- _ACTIVITY_
Output an exact reproduction of the data.

- _RECORDS FOR THE EXERCISE_

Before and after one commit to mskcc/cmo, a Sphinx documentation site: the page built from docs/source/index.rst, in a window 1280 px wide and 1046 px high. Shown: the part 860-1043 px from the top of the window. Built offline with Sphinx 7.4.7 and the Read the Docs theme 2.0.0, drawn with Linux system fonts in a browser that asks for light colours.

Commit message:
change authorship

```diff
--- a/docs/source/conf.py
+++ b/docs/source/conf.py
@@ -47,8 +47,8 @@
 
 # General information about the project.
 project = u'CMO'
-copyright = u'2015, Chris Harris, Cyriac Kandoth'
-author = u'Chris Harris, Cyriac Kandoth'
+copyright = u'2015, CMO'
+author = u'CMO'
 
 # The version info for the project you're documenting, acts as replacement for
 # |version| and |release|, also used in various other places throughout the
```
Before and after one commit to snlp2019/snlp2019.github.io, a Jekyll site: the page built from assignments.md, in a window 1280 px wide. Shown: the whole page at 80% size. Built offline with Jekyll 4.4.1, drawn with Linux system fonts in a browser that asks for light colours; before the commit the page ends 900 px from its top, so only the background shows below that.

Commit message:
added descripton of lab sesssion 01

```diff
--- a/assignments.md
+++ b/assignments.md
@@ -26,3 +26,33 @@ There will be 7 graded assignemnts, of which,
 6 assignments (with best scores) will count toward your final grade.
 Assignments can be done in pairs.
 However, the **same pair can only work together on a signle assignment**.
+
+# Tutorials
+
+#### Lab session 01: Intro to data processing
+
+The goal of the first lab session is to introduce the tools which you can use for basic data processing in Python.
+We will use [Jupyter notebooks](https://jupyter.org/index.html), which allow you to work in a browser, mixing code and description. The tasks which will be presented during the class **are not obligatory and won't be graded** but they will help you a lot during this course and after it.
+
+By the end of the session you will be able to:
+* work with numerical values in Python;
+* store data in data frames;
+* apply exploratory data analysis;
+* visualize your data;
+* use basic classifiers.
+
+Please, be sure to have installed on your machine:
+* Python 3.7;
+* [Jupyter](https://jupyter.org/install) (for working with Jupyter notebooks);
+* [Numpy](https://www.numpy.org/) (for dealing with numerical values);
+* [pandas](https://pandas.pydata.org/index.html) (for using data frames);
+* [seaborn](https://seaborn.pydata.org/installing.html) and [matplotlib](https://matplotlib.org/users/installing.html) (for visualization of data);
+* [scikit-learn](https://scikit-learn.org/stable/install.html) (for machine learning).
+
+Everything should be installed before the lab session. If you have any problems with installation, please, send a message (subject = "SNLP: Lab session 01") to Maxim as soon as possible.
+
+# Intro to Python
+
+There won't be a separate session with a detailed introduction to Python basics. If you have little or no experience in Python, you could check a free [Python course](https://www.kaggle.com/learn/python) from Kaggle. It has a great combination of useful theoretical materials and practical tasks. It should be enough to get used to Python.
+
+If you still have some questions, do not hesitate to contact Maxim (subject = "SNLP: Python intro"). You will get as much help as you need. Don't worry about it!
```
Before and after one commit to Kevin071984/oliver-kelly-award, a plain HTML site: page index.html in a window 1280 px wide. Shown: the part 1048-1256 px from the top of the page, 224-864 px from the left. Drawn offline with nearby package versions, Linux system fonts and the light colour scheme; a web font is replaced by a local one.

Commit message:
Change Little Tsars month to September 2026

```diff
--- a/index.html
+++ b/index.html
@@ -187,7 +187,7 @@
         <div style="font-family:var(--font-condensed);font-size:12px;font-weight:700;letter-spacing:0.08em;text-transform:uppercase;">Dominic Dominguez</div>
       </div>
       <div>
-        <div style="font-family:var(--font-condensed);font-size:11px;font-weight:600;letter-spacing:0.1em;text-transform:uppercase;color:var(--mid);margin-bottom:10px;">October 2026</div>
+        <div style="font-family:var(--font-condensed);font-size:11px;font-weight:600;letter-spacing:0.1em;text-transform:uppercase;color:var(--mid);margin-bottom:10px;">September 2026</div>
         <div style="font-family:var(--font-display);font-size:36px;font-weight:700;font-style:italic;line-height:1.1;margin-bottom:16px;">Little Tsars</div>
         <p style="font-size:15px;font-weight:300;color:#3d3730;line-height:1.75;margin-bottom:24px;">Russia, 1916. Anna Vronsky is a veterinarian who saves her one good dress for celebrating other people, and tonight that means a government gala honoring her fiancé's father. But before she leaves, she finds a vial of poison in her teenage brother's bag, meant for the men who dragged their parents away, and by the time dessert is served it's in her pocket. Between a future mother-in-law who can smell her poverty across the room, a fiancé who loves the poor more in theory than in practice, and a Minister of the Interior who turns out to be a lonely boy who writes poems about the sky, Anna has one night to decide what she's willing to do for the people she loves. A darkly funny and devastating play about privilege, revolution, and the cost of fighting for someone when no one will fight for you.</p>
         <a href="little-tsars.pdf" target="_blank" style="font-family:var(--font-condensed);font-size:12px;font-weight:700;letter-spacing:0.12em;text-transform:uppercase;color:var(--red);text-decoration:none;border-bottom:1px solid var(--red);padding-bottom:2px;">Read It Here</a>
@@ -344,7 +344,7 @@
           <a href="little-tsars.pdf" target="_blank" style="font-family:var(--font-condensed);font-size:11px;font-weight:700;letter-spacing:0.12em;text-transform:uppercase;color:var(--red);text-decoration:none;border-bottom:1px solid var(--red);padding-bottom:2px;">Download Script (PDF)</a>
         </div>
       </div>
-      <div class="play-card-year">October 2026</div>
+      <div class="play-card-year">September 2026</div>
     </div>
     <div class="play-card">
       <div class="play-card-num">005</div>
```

- _RESULT OF THIS EXERCISE_
Before and after one commit to mskcc/cmo, a Sphinx documentation site: the page built from docs/source/index.rst, in a window 1280 px wide and 1046 px high. Shown: the part 860-1043 px from the top of the window. Built offline with Sphinx 7.4.7 and the Read the Docs theme 2.0.0, drawn with Linux system fonts in a browser that asks for light colours.

Commit message:
change authorship

```diff
--- a/docs/source/conf.py
+++ b/docs/source/conf.py
@@ -47,8 +47,8 @@
 
 # General information about the project.
 project = u'CMO'
-copyright = u'2015, Chris Harris, Cyriac Kandoth'
-author = u'Chris Harris, Cyriac Kandoth'
+copyright = u'2015, CMO'
+author = u'CMO'
 
 # The version info for the project you're documenting, acts as replacement for
 # |version| and |release|, also used in various other places throughout the
```
Before and after one commit to snlp2019/snlp2019.github.io, a Jekyll site: the page built from assignments.md, in a window 1280 px wide. Shown: the whole page at 80% size. Built offline with Jekyll 4.4.1, drawn with Linux system fonts in a browser that asks for light colours; before the commit the page ends 900 px from its top, so only the background shows below that.

Commit message:
added descripton of lab sesssion 01

```diff
--- a/assignments.md
+++ b/assignments.md
@@ -26,3 +26,33 @@ There will be 7 graded assignemnts, of which,
 6 assignments (with best scores) will count toward your final grade.
 Assignments can be done in pairs.
 However, the **same pair can only work together on a signle assignment**.
+
+# Tutorials
+
+#### Lab session 01: Intro to data processing
+
+The goal of the first lab session is to introduce the tools which you can use for basic data processing in Python.
+We will use [Jupyter notebooks](https://jupyter.org/index.html), which allow you to work in a browser, mixing code and description. The tasks which will be presented during the class **are not obligatory and won't be graded** but they will help you a lot during this course and after it.
+
+By the end of the session you will be able to:
+* work with numerical values in Python;
+* store data in data frames;
+* apply exploratory data analysis;
+* visualize your data;
+* use basic classifiers.
+
+Please, be sure to have installed on your machine:
+* Python 3.7;
+* [Jupyter](https://jupyter.org/install) (for working with Jupyter notebooks);
+* [Numpy](https://www.numpy.org/) (for dealing with numerical values);
+* [pandas](https://pandas.pydata.org/index.html) (for using data frames);
+* [seaborn](https://seaborn.pydata.org/installing.html) and [matplotlib](https://matplotlib.org/users/installing.html) (for visualization of data);
+* [scikit-learn](https://scikit-learn.org/stable/install.html) (for machine learning).
+
+Everything should be installed before the lab session. If you have any problems with installation, please, send a message (subject = "SNLP: Lab session 01") to Maxim as soon as possible.
+
+# Intro to Python
+
+There won't be a separate session with a detailed introduction to Python basics. If you have little or no experience in Python, you could check a free [Python course](https://www.kaggle.com/learn/python) from Kaggle. It has a great combination of useful theoretical materials and practical tasks. It should be enough to get used to Python.
+
+If you still have some questions, do not hesitate to contact Maxim (subject = "SNLP: Python intro"). You will get as much help as you need. Don't worry about it!
```
Before and after one commit to Kevin071984/oliver-kelly-award, a plain HTML site: page index.html in a window 1280 px wide. Shown: the part 1048-1256 px from the top of the page, 224-864 px from the left. Drawn offline with nearby package versions, Linux system fonts and the light colour scheme; a web font is replaced by a local one.

Commit message:
Change Little Tsars month to September 2026

```diff
--- a/index.html
+++ b/index.html
@@ -187,7 +187,7 @@
         <div style="font-family:var(--font-condensed);font-size:12px;font-weight:700;letter-spacing:0.08em;text-transform:uppercase;">Dominic Dominguez</div>
       </div>
       <div>
-        <div style="font-family:var(--font-condensed);font-size:11px;font-weight:600;letter-spacing:0.1em;text-transform:uppercase;color:var(--mid);margin-bottom:10px;">October 2026</div>
+        <div style="font-family:var(--font-condensed);font-size:11px;font-weight:600;letter-spacing:0.1em;text-transform:uppercase;color:var(--mid);margin-bottom:10px;">September 2026</div>
         <div style="font-family:var(--font-display);font-size:36px;font-weight:700;font-style:italic;line-height:1.1;margin-bottom:16px;">Little Tsars</div>
         <p style="font-size:15px;font-weight:300;color:#3d3730;line-height:1.75;margin-bottom:24px;">Russia, 1916. Anna Vronsky is a veterinarian who saves her one good dress for celebrating other people, and tonight that means a government gala honoring her fiancé's father. But before she leaves, she finds a vial of poison in her teenage brother's bag, meant for the men who dragged their parents away, and by the time dessert is served it's in her pocket. Between a future mother-in-law who can smell her poverty across the room, a fiancé who loves the poor more in theory than in practice, and a Minister of the Interior who turns out to be a lonely boy who writes poems about the sky, Anna has one night to decide what she's willing to do for the people she loves. A darkly funny and devastating play about privilege, revolution, and the cost of fighting for someone when no one will fight for you.</p>
         <a href="little-tsars.pdf" target="_blank" style="font-family:var(--font-condensed);font-size:12px;font-weight:700;letter-spacing:0.12em;text-transform:uppercase;color:var(--red);text-decoration:none;border-bottom:1px solid var(--red);padding-bottom:2px;">Read It Here</a>
@@ -344,7 +344,7 @@
           <a href="little-tsars.pdf" target="_blank" style="font-family:var(--font-condensed);font-size:11px;font-weight:700;letter-spacing:0.12em;text-transform:uppercase;color:var(--red);text-decoration:none;border-bottom:1px solid var(--red);padding-bottom:2px;">Download Script (PDF)</a>
         </div>
       </div>
-      <div class="play-card-year">October 2026</div>
+      <div class="play-card-year">September 2026</div>
     </div>
     <div class="play-card">
       <div class="play-card-num">005</div>
```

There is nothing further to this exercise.